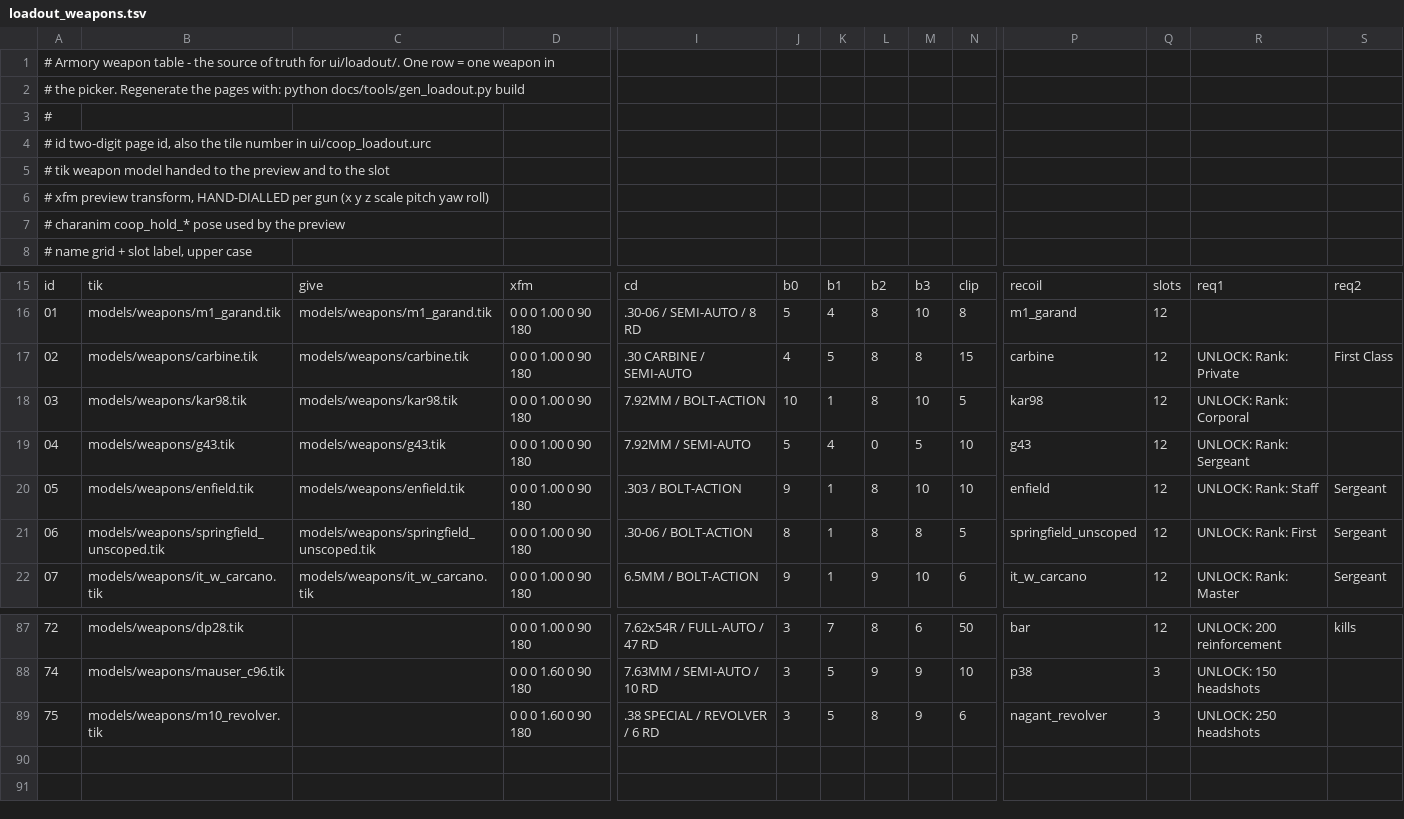
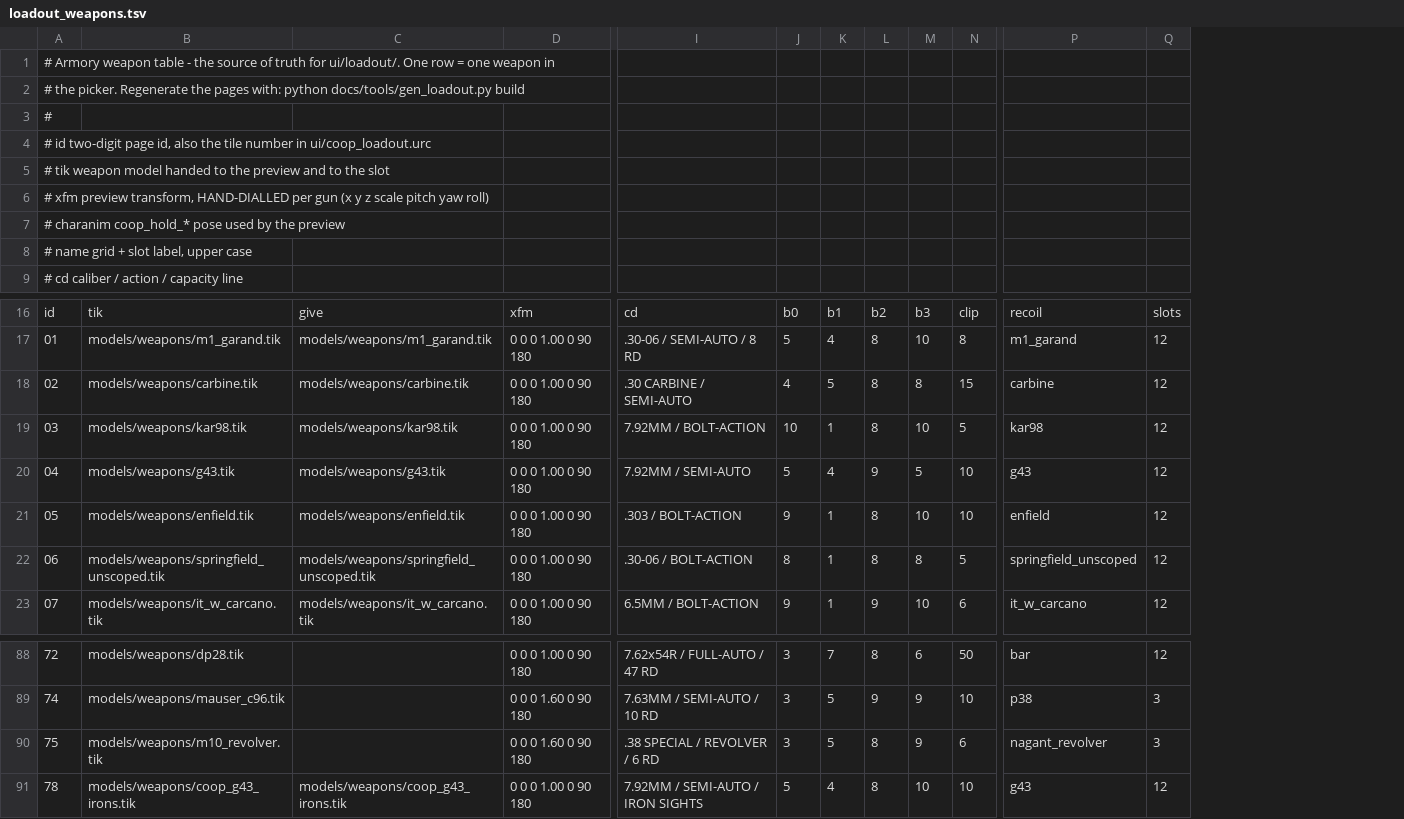
Before and after one commit to MOHCoopTrilogy/releases, a TSV file: docs/tools/loadout_weapons.tsv, drawn as a sheet; only a part is shown, gaps mark what is left out; removed rows and columns are numbered as before the commit, all else as after; rows hold the shown columns only; the diff names each change by its address in the sheet, - before the commit and + after, or states it on an @@ line.

```diff
--- a/docs/tools/loadout_weapons.tsv
+++ b/docs/tools/loadout_weapons.tsv
-column R, rows 15-22: req1 |  | UNLOCK: Rank: Private | UNLOCK: Rank: Corporal | UNLOCK: Rank: Sergeant | UNLOCK: Rank: Staff | UNLOCK: Rank: First | UNLOCK: Rank: Master; rows 87-89: UNLOCK: 200 reinforcement | UNLOCK: 150 headshots | UNLOCK: 250 headshots
-column S, rows 15-22: req2 |  | First Class |  |  | Sergeant | Sergeant | Sergeant; row 87: kills
+row 1: # Armory weapon table - the source of truth for ui/loadout/. One row = one weapon in
@@ column A renumbered between rows 2 and 15 @@
-L20: 0
+L20: 9
+row 91: 78 | models/weapons/coop_g43_irons.tik | models/weapons/coop_g43_irons.tik | 0 0 0 1.00 0 90 180 | 7.92MM / SEMI-AUTO / IRON SIGHTS | 5 | 4 | 8 | 10 | 10 | g43 | 12
```
Also changed, not shown: 30 other files.
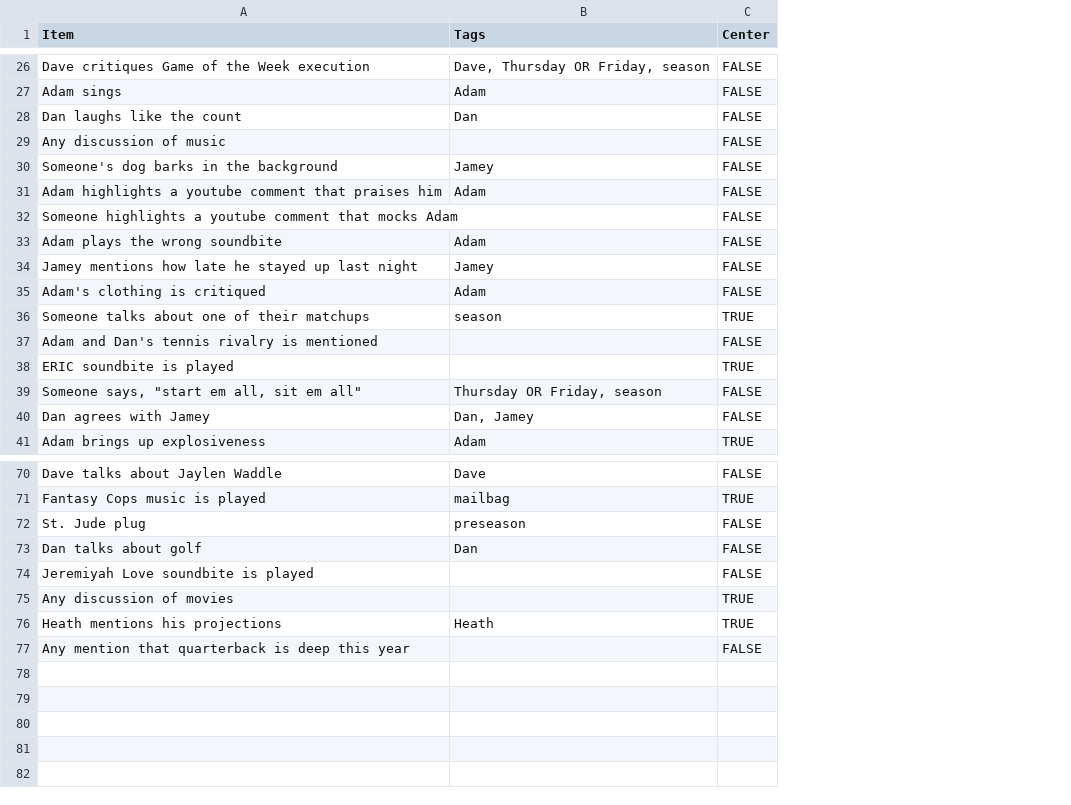
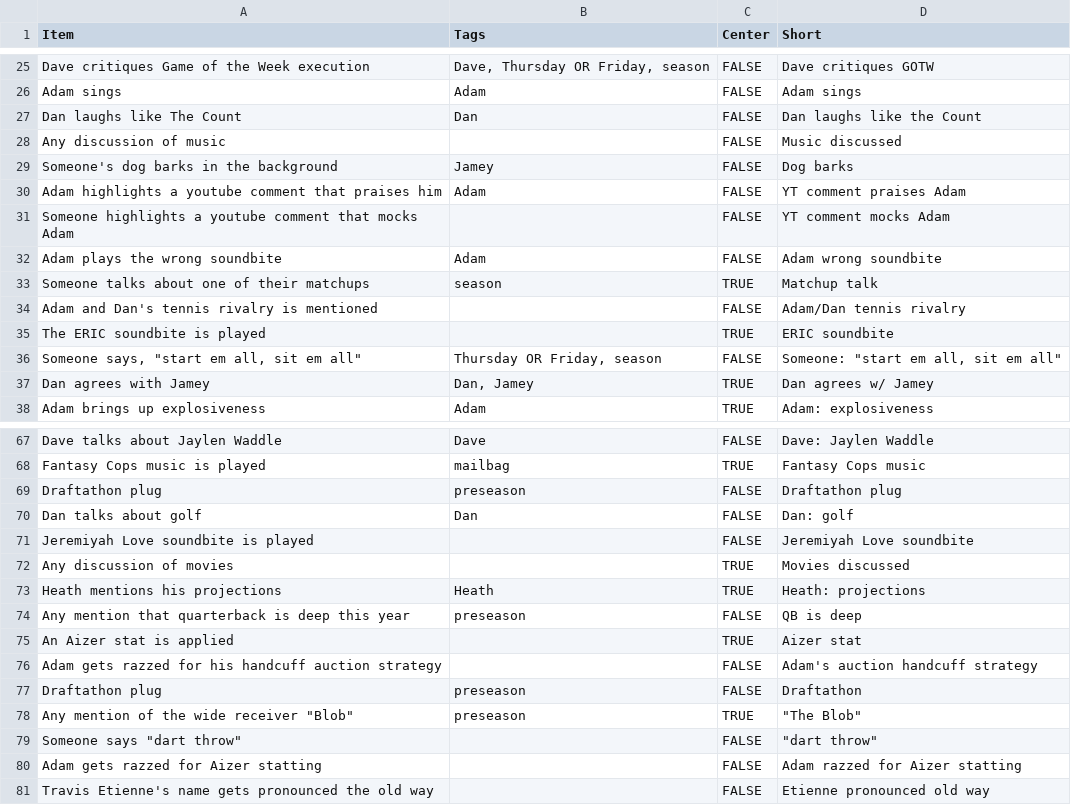
Before and after one commit to jdknotts/fft_bingo, a CSV file: stimuli/FFT Bingo Items - bingo_items.csv, drawn as a sheet; only a part is shown, gaps mark what is left out; removed rows and columns are numbered as before the commit, all else as after; the diff covers the shown part only; the diff names each change by its address in the sheet, - before the commit and + after, or states it on an @@ line.

```diff
--- a/stimuli/FFT Bingo Items - bingo_items.csv
+++ b/stimuli/FFT Bingo Items - bingo_items.csv
+column D (Short), rows 25-38: Dave critiques GOTW | Adam sings | Dan laughs like the Count | Music discussed | Dog barks | YT comment praises Adam | YT comment mocks Adam | Adam wrong soundbite | Matchup talk | Adam/Dan tennis rivalry | ERIC soundbite | Someone: "start em all, sit em all" | Dan agrees w/ Jamey | Adam: explosiveness; rows 67-74: Dave: Jaylen Waddle | Fantasy Cops music | Draftathon plug | Dan: golf | Jeremiyah Love soundbite | Movies discussed | Heath: projections | QB is deep
-A27 (Item): Dan laughs like the count
+A27 (Item): Dan laughs like The Count
-row 34: Jamey mentions how late he stayed up last night | Jamey | FALSE
-row 35: Adam's clothing is critiqued | Adam | FALSE
-A35 (Item): ERIC soundbite is played
+A35 (Item): The ERIC soundbite is played
-C37 (Center): FALSE
+C37 (Center): TRUE
-A69 (Item): St. Jude plug
+A69 (Item): Draftathon plug
-B74 (Tags): (empty)
+B74 (Tags): preseason
+row 75: An Aizer stat is applied |  | TRUE | Aizer stat
+row 76: Adam gets razzed for his handcuff auction strategy |  | FALSE | Adam's auction handcuff strategy
+row 77: Draftathon plug | preseason | FALSE | Draftathon
+row 78: Any mention of the wide receiver "Blob" | preseason | TRUE | "The Blob"
+row 79: Someone says "dart throw" |  | FALSE | "dart throw"
+row 80: Adam gets razzed for Aizer statting |  | FALSE | Adam razzed for Aizer statting
+row 81: Travis Etienne's name gets pronounced the old way |  | FALSE | Etienne pronounced old way
```
Also changed, not shown: 1 removed row and 5 edited cells elsewhere in this file, 9 other files.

-*-

Your goal –
Keep the pictures out and write out the records exactly.

Solution to this exercise –
Before and after one commit to MOHCoopTrilogy/releases, a TSV file: docs/tools/loadout_weapons.tsv, drawn as a sheet; only a part is shown, gaps mark what is left out; removed rows and columns are numbered as before the commit, all else as after; rows hold the shown columns only; the diff names each change by its address in the sheet, - before the commit and + after, or states it on an @@ line.

```diff
--- a/docs/tools/loadout_weapons.tsv
+++ b/docs/tools/loadout_weapons.tsv
-column R, rows 15-22: req1 |  | UNLOCK: Rank: Private | UNLOCK: Rank: Corporal | UNLOCK: Rank: Sergeant | UNLOCK: Rank: Staff | UNLOCK: Rank: First | UNLOCK: Rank: Master; rows 87-89: UNLOCK: 200 reinforcement | UNLOCK: 150 headshots | UNLOCK: 250 headshots
-column S, rows 15-22: req2 |  | First Class |  |  | Sergeant | Sergeant | Sergeant; row 87: kills
+row 1: # Armory weapon table - the source of truth for ui/loadout/. One row = one weapon in
@@ column A renumbered between rows 2 and 15 @@
-L20: 0
+L20: 9
+row 91: 78 | models/weapons/coop_g43_irons.tik | models/weapons/coop_g43_irons.tik | 0 0 0 1.00 0 90 180 | 7.92MM / SEMI-AUTO / IRON SIGHTS | 5 | 4 | 8 | 10 | 10 | g43 | 12
```
Also changed, not shown: 30 other files.
Before and after one commit to jdknotts/fft_bingo, a CSV file: stimuli/FFT Bingo Items - bingo_items.csv, drawn as a sheet; only a part is shown, gaps mark what is left out; removed rows and columns are numbered as before the commit, all else as after; the diff covers the shown part only; the diff names each change by its address in the sheet, - before the commit and + after, or states it on an @@ line.

```diff
--- a/stimuli/FFT Bingo Items - bingo_items.csv
+++ b/stimuli/FFT Bingo Items - bingo_items.csv
+column D (Short), rows 25-38: Dave critiques GOTW | Adam sings | Dan laughs like the Count | Music discussed | Dog barks | YT comment praises Adam | YT comment mocks Adam | Adam wrong soundbite | Matchup talk | Adam/Dan tennis rivalry | ERIC soundbite | Someone: "start em all, sit em all" | Dan agrees w/ Jamey | Adam: explosiveness; rows 67-74: Dave: Jaylen Waddle | Fantasy Cops music | Draftathon plug | Dan: golf | Jeremiyah Love soundbite | Movies discussed | Heath: projections | QB is deep
-A27 (Item): Dan laughs like the count
+A27 (Item): Dan laughs like The Count
-row 34: Jamey mentions how late he stayed up last night | Jamey | FALSE
-row 35: Adam's clothing is critiqued | Adam | FALSE
-A35 (Item): ERIC soundbite is played
+A35 (Item): The ERIC soundbite is played
-C37 (Center): FALSE
+C37 (Center): TRUE
-A69 (Item): St. Jude plug
+A69 (Item): Draftathon plug
-B74 (Tags): (empty)
+B74 (Tags): preseason
+row 75: An Aizer stat is applied |  | TRUE | Aizer stat
+row 76: Adam gets razzed for his handcuff auction strategy |  | FALSE | Adam's auction handcuff strategy
+row 77: Draftathon plug | preseason | FALSE | Draftathon
+row 78: Any mention of the wide receiver "Blob" | preseason | TRUE | "The Blob"
+row 79: Someone says "dart throw" |  | FALSE | "dart throw"
+row 80: Adam gets razzed for Aizer statting |  | FALSE | Adam razzed for Aizer statting
+row 81: Travis Etienne's name gets pronounced the old way |  | FALSE | Etienne pronounced old way
```
Also changed, not shown: 1 removed row and 5 edited cells elsewhere in this file, 9 other files.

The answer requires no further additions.